SUDDENLY IT’S summer. Thankfully, at least around Washington DC, the major gardening work has been done and what will be, will be. Well, in time we’ll find a number of things that didn’t do, that fizzled, dried up, performed in some unpleasing manner and must be replaced, but these will be tackled with little perspiration on my part. What else are Princes for?
Chilling out, though, that is an issue. Perhaps you’ve noticed there is a shortage of inflatable, or otherwise portable, pools. Not the ones big enough to actually swim in, but the wallowing sort. Where you can lie back in a puddle and read a hot novel.
This is another woe attributable to the plague, I presume. The hotel and community and club pools are closed this summer and there’s been a run on anything that holds water, except the beach, but a three-hour drive is a bit much for a quick dip. Just how is one to get wet?
A pool is what Baby wanted for her first Mother’s Day—nothing fancy, just something big enough for her and maybe baby Wes, but not Tallulah, the grand-dog. A big, hot, wet, panting brown dog is not a cool thing to lie next to. Her Personal Prince Pete and I spent hours trying to find one for her online and in stores where they live, in Raleigh, North Carolina. No soap, as it were—everything was out of stock, and replenishment was not expected until August.

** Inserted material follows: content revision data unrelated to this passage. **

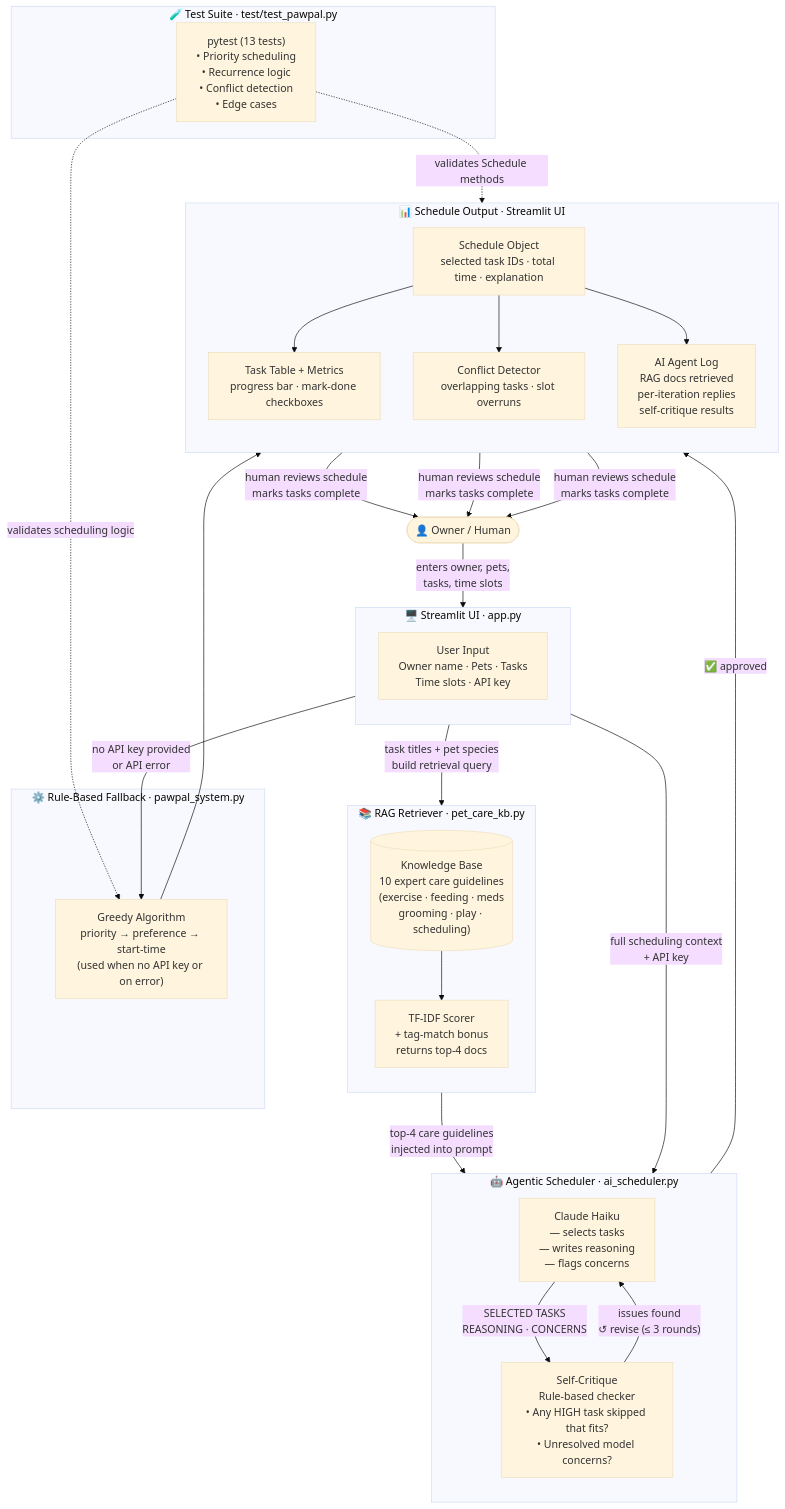
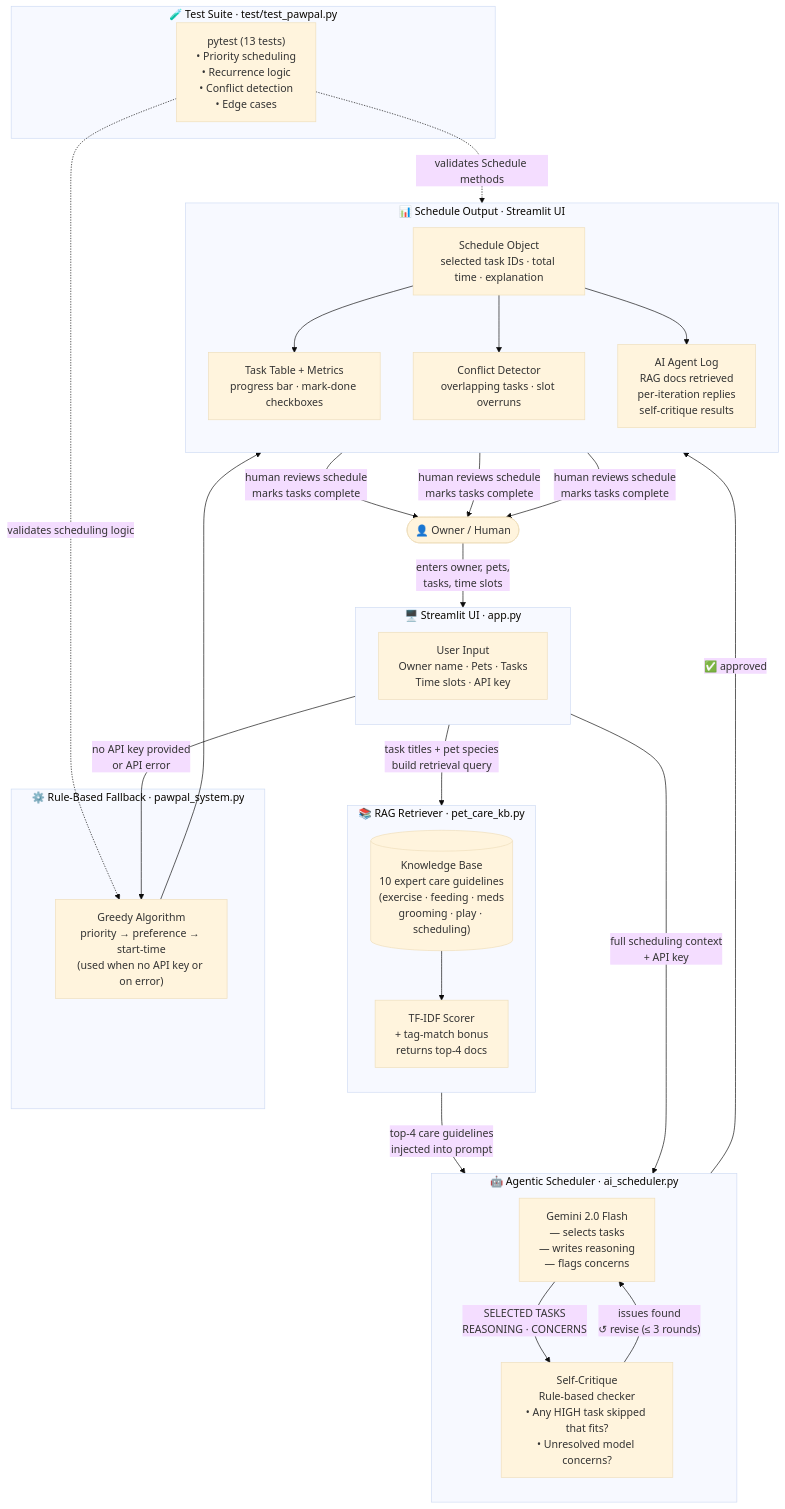
Before and after one commit to fyf820/applied-ai-system-project: the diagram in ARCHITECTURE.md, drawn with Mermaid (base theme).

Commit message:
Update system diagram

````diff
--- a/ARCHITECTURE.md
+++ b/ARCHITECTURE.md
@@ -17,67 +17,67 @@
 ```mermaid
 flowchart TD
 
     %% ── Human ──────────────────────────────────────────────────────────────
     USER(["👤 Owner / Human"])
 
     %% ── Input ──────────────────────────────────────────────────────────────
     subgraph UI["🖥️  Streamlit UI  ·  app.py"]
         direction TB
         IN_DATA["User Input\nOwner name · Pets · Tasks\nTime slots · API key"]
     end
 
     %% ── RAG ────────────────────────────────────────────────────────────────
     subgraph RAG["📚  RAG Retriever  ·  pet_care_kb.py"]
         direction TB
         KB[("Knowledge Base\n10 expert care guidelines\n(exercise · feeding · meds\ngrooming · play · scheduling)")]
         TFIDF["TF-IDF Scorer\n+ tag-match bonus\nreturns top-4 docs"]
         KB --> TFIDF
     end
 
     %% ── Agentic loop ────────────────────────────────────────────────────────
     subgraph AGENT["🤖  Agentic Scheduler  ·  ai_scheduler.py"]
         direction TB
-        CLAUDE["Claude Haiku\n― selects tasks\n― writes reasoning\n― flags concerns"]
+        CLAUDE["Gemini 2.0 Flash\n― selects tasks\n― writes reasoning\n― flags concerns"]
         CRITIC["Self-Critique\nRule-based checker\n• Any HIGH task skipped that fits?\n• Unresolved model concerns?"]
         CLAUDE -->|"SELECTED TASKS\nREASONING · CONCERNS"| CRITIC
         CRITIC -->|"issues found\n↺ revise  (≤ 3 rounds)"| CLAUDE
     end
 
     %% ── Fallback ────────────────────────────────────────────────────────────
     subgraph FALLBACK["⚙️  Rule-Based Fallback  ·  pawpal_system.py"]
         GREEDY["Greedy Algorithm\npriority → preference → start-time\n(used when no API key or on error)"]
     end
 
     %% ── Output ──────────────────────────────────────────────────────────────
     subgraph OUTPUT["📊  Schedule Output  ·  Streamlit UI"]
         direction TB
         SCHED["Schedule Object\nselected task IDs · total time · explanation"]
         DISPLAY["Task Table + Metrics\nprogress bar · mark-done checkboxes"]
         CONFLICTS["Conflict Detector\noverlapping tasks · slot overruns"]
         ALOG["AI Agent Log\nRAG docs retrieved\nper-iteration replies\nself-critique results"]
         SCHED --> DISPLAY & CONFLICTS & ALOG
     end
 
     %% ── Testing ─────────────────────────────────────────────────────────────
     subgraph TESTING["🧪  Test Suite  ·  test/test_pawpal.py"]
         PYTEST["pytest  (13 tests)\n• Priority scheduling\n• Recurrence logic\n• Conflict detection\n• Edge cases"]
     end
 
     %% ── Data-flow edges ─────────────────────────────────────────────────────
 
     USER -->|"enters owner, pets,\ntasks, time slots"| IN_DATA
 
     IN_DATA -->|"task titles + pet species\nbuild retrieval query"| TFIDF
     TFIDF  -->|"top-4 care guidelines\ninjected into prompt"| CLAUDE
     IN_DATA -->|"full scheduling context\n+ API key"| CLAUDE
 
     IN_DATA -->|"no API key provided\nor API error"| GREEDY
 
     CRITIC  -->|"✅ approved"| SCHED
     GREEDY  --> SCHED
 
     DISPLAY & CONFLICTS & ALOG -->|"human reviews schedule\nmarks tasks complete"| USER
 
     PYTEST -.->|"validates scheduling logic"| GREEDY
     PYTEST -.->|"validates Schedule methods"| SCHED
 ```
````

She got a plant, a very lovely pink mandevilla, but one cannot splash in a plant saucer unless one in very, very small or the sauce is very, very large.
Whether she got a pool doesn’t affect me, trapped in DC. This city is so hot in summer that British troops stationed before and during WWII wore tropical battle ensembles, with shorts, as if this were Bombay or the Serengeti, which you might mistake it for, should you wander forth from the air conditioning in mid-July.
I thought, aha! What I need is a lounge chair that could be filled with water, a personal slosh-pit. But the only chairs I came across were for use in actual pools—either too flat to hold water, or with mesh bottoms that would leak. What I want is a me-length chair, with a solid bottom and high sides that could hold, say 8 inches of water, that I could just flop into. An attached pillow would be nice.
Doesn’t that sound like something that someone somewhere would have? Apparently not.
I also looked into the advisability of just climbing into the fish pond in the rear garden, which is the right length, though kidney-shaped, which I am not. Not to mention that it would be uncomfortable, and kind of weird to be in there with the fish. In any case, a filter system is advised. This was not going to happen.
I did come up with a few cooling alternatives.
Pop on the waterproof cover for the Kindle and lounge beside a Cozy Breeze Misting Fan, which has five nozzles that generate a mist when hooked up to your garden hose. There are three speeds to cover all heat situations, from baking to blistering. They appear to be actually available at Lowe’s for $138.
Dumpster and shipping-container pools are so last year. They’re also impossible to move. If you happen to have a pickup truck (we do!), you can make a splash anywhere with a truck-bed insert from Pick-Up Pools. Grab your laptop and your phone and set up a home office, or entertain friends! Imagine the admiring comments as masked and sweaty neighbors stroll by with their yorkipoos and labradoodles. Available for short, standard and long bed trucks, priced from $189 to $249, and Made in America. (Really, where else?)
An outdoor shower—in this case, simply a hose attached to a shower head that’s mounted on a wall or hovers overhead—might seem an extravagant waste of water if you intend to be under it for any length of time. But what if! You created a small platform of stone or wood to stand on in the garden border, so you’re watering the plants as you cool yourself down. There are plenty of spectacular ideas, like this one, on Pinterest, though I can’t see reading in a shower.
I can see reading in a clawfoot tub, though, my ultimate fantasy wallowing hole. Just the right size for one—me—and simply pull the plug to drain water into the garden when I’m done. Plus! The decorative possibilities for the outside—paint, découpage, seashells. As I’ve written before, check out the cover of Shell Chic, by Marlene Hurley Marshall, and tell me that wouldn’t be just divine. Side benefit? You can also use it as a champagne cooler for parties, or plonk a sheet of plywood on top and use it as a table. Depending on its condition, old clawfoots usually start at around $500.
One could also just hold a hose over one’s head, which I’m about to do right now.
LittleBird “Stephanie Gardens” would like to be all wet.